Mooning the Tomb of Christ

Back in September Reuters reported on a clash at the Holy Sepulchre (or the “Anastasis” in the Orthodox tradition):

Fistfights broke out on Monday at Jerusalem’s Church of the Holy Sepulchre between Christian sects that jealously guard their hold on sections of the shrine built on the traditional site of Jesus’s crucifixion.

“There was lots of hitting going on. Police were hit, monks were hit … there were people with bloodied faces,” said Aviad Sar Shalom, an Israeli tour guide who witnessed the fight.

The tussle between Franciscans and Greek and Russian Orthodox clerics erupted during a procession through the church on Holy Cross Day marking the fourth century discovery of the cross which some faithful believe was used in the Crucifixion.

I lived in Jerusalem a few years ago and I have to say that the Holy Sepulchre must be the most fascinating building I have ever been inside. The structure itself, rebuilt and damaged many times since the Fourth Century, is a rambling mess of Byzantine, European, African and Russian architecture, and is divided between six different Christian groups in accordance with an arrangement decreed by the Ottoman authorities in 1757 called the status quo. The Greek/Russian Orthodox and the Roman Catholic Churches have the largest shares, but the Armenian Orthodox Church has two decent sized-sections. Around the back of the actual supposed tomb of Christ (an ornate cupboard-like building beneath the main dome) are small areas belonging to the Syriac Orthodox and Coptic Churches, while the Ethiopians have a monastery and a small chapel on the roof. A Muslim family has the key to the front gate, which is locked nightly with various priests and nuns inside.

So it’s a bit odd when into this extremely fragile religious ecosystem is injected Rev Moon’s Unification Church. John Gorenfeld links to this page from the Church’s website, a photo gallery of a pilgrimage last year during which the “burial of the cross” took place. This is a ceremony that reflects Moon’s decree that Christians should remove the symbol of the Cross from their churches. Apparently, part of this ceremony took place at the actual entrance to the site regarded as the tomb of Christ. One assumes that the various Christian groups within the building were so busy eyeing each other suspiciously that they overlooked what was going on.

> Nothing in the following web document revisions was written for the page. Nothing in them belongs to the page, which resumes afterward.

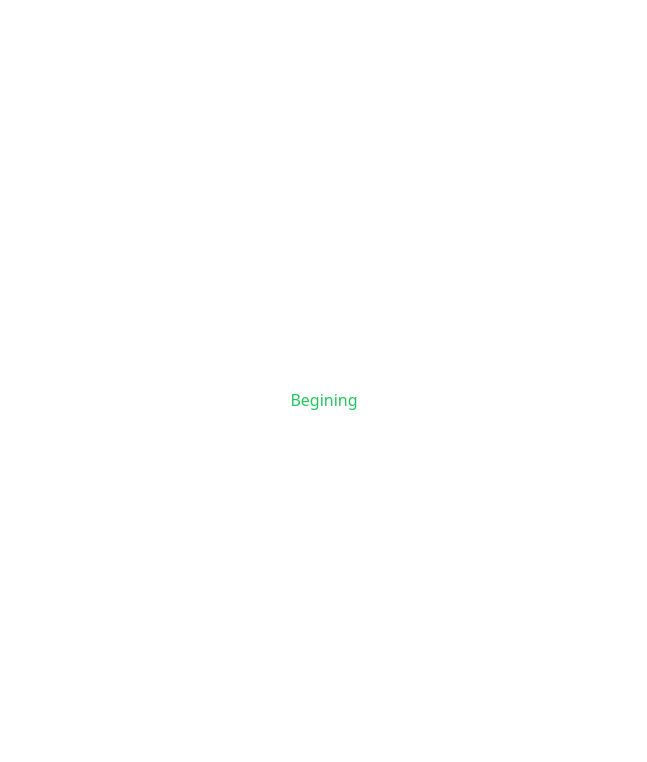
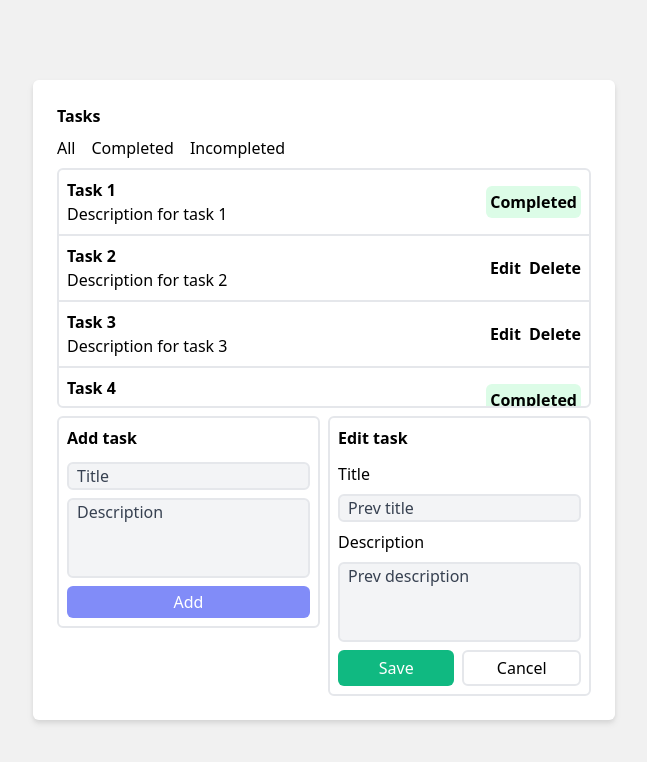
Before and after one commit to hryhoriikorsun/task-board, a React (Vite) app: page / in a window 1280 px wide. Shown: the top 762 px of the page, without its empty margins (316-963 px from the left). Built offline with nearby package versions, Linux system fonts and the light colour scheme.

Commit message:
TB-4 Develop board space (visuality)

```diff
--- a/src/App.tsx
+++ b/src/App.tsx
@@ -1,8 +1,19 @@
+import { AddForm } from './shared/components/AddForm';
+import { BtnsBar } from './shared/components/BtnsBar';
+import { EditForm } from './shared/components/EditForm';
+import { List } from './shared/components/List';
+
 function App() {
   return (
-    <>
-      <h1 className="text-green-500">Begining</h1>
-    </>
+    <section className='flex flex-col gap-y-2 p-6 bg-white rounded-md drop-shadow-md'>
+      <h1 className='font-semibold '>Tasks</h1>
+      <BtnsBar />
+      <List />
+      <div className='flex gap-x-2 place-items-baseline'>
+        <AddForm />
+        <EditForm />
+      </div>
+    </section>
   );
 }
 
--- /dev/null
+++ b/src/assets/tasksData.json
@@ -0,0 +1,62 @@
+[
+  {
+    "id": "1",
+    "title": "Task 1",
+    "status": "completed",
+    "description": "Description for task 1"
+  },
+  {
+    "id": "2",
+    "title": "Task 2",
+    "status": "incompleted",
+    "description": "Description for task 2"
+  },
+  {
+    "id": "3",
+    "title": "Task 3",
+    "status": "pending",
+    "description": "Description for task 3"
+  },
+  {
+    "id": "4",
+    "title": "Task 4",
+    "status": "completed",
+    "description": "Description for task 4"
+  },
+  {
+    "id": "5",
+    "title": "Task 5",
+    "status": "pending",
+    "description": "Description for task 5"
+  },
+  {
+    "id": "6",
+    "title": "Task 6",
+    "status": "incompleted",
+    "description": "Description for task 6"
+  },
+  {
+    "id": "7",
+    "title": "Task 7",
+    "status": "completed",
+    "description": "Description for task 7"
+  },
+  {
+    "id": "8",
+    "title": "Task 8",
+    "status": "pending",
+    "description": "Description for task 8"
+  },
+  {
+    "id": "9",
+    "title": "Task 9",
+    "status": "incompleted",
+    "description": "Description for task 9"
+  },
+  {
+    "id": "10",
+    "title": "Task 10",
+    "status": "completed",
+    "description": "Description for task 10"
+  }
+]
--- a/src/index.css
+++ b/src/index.css
@@ -12,4 +12,5 @@ body {
   justify-content: center;
   align-items: center;
   box-sizing: border-box;
+  background-color: #f1f1f1;
 }
--- /dev/null
+++ b/src/shared/components/AddForm.tsx
@@ -0,0 +1,29 @@
+export const AddForm = () => {
+  return (
+    <div className='p-2 border-2 rounded-md'>
+      <h2 className='font-semibold mb-3'>Add task</h2>
+      <form
+        className='flex flex-col gap-y-2'
+        action=''
+      >
+        <input
+          className='bg-gray-100 border-2 rounded-md pl-2 placeholder-gray-700'
+          type='text'
+          name='title'
+          placeholder='Title'
+        />
+        <textarea
+          className='h-20 bg-gray-100 border-2 rounded-md pl-2 resize-none placeholder-gray-700'
+          name='description'
+          placeholder='Description'
+        ></textarea>
+        <button
+          className='text-white bg-indigo-400 rounded-md p-1'
+          type='submit'
+        >
+          Add
+        </button>
+      </form>
+    </div>
+  );
+};
--- /dev/null
+++ b/src/shared/components/BtnsBar.tsx
@@ -0,0 +1,9 @@
+export const BtnsBar = () => {
+  return (
+    <div className='flex gap-4'>
+      <button>All</button>
+      <button>Completed</button>
+      <button>Incompleted</button>
+    </div>
+  );
+};
--- /dev/null
+++ b/src/shared/components/EditForm.tsx
@@ -0,0 +1,36 @@
+export const EditForm = () => {
+  return (
+    <div className='p-2 border-2 rounded-md'>
+      <h2 className='font-semibold mb-3'>Edit task</h2>
+      <form
+        className='flex flex-col gap-y-2'
+        action=''
+      >
+        <label htmlFor='title'>Title</label>
+        <input
+          className='bg-gray-100 border-2 rounded-md pl-2 placeholder-gray-700'
+          type='text'
+          name='title'
+          id='title'
+          placeholder='Prev title'
+        />
+        <label htmlFor='description'>Description</label>
+        <textarea
+          className='h-20 bg-gray-100 border-2 rounded-md pl-2 resize-none placeholder-gray-700'
+          name='description'
+          id='description'
+          placeholder='Prev description'
+        ></textarea>
+        <div className='flex gap-x-2'>
+          <button
+            className='w-full text-white bg-emerald-500 rounded-md p-1'
+            type='submit'
+          >
+            Save
+          </button>
+          <button className='w-full border-2 rounded-md p-1'>Cancel</button>
+        </div>
+      </form>
+    </div>
+  );
+};
--- /dev/null
+++ b/src/shared/components/List.tsx
@@ -0,0 +1,19 @@
+import { ListItem } from './ListItem';
+import { StatusTask } from '../types/statusTask';
+
+import tasks from '../../assets/tasksData.json';
+
+export const List = () => {
+  return (
+    <ul className='h-60 border-2 rounded-md overflow-y-scroll'>
+      {tasks.map((task) => (
+        <ListItem
+          key={task.id}
+          title={task.title}
+          status={task.status as StatusTask}
+          description={task.description}
+        />
+      ))}
+    </ul>
+  );
+};
--- /dev/null
+++ b/src/shared/components/ListItem.tsx
@@ -0,0 +1,26 @@
+import { StatusTask } from '../types/statusTask';
+
+interface ListItemProps {
+  title: string;
+  status: StatusTask;
+  description: string;
+}
+
+export const ListItem = ({ title, status, description }: ListItemProps) => {
+  return (
+    <li className='flex items-center justify-between p-2 gap-x-8 border-b-2 last:border-b-0'>
+      <div>
+        <h2 className='font-semibold'>{title}</h2>
+        <p>{description}</p>
+      </div>
+      {status === StatusTask.Completed ? (
+        <p className='p-1 rounded-md bg-green-100 font-semibold'>Completed</p>
+      ) : (
+        <div className='flex gap-x-2 font-semibold'>
+          <button>Edit</button>
+          <button>Delete</button>
+        </div>
+      )}
+    </li>
+  );
+};
--- /dev/null
+++ b/src/shared/types/statusTask.ts
@@ -0,0 +1,6 @@
+export const StatusTask = {
+  InCompleted: 'incompleted',
+  Completed: 'completed',
+} as const;
+
+export type StatusTask = (typeof StatusTask)[keyof typeof StatusTask];
```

An account of the Unificationist pilgrimage during which this event took place can be read here.

Ultra-modern Shinto

Ultra-modern Shinto in Osaka: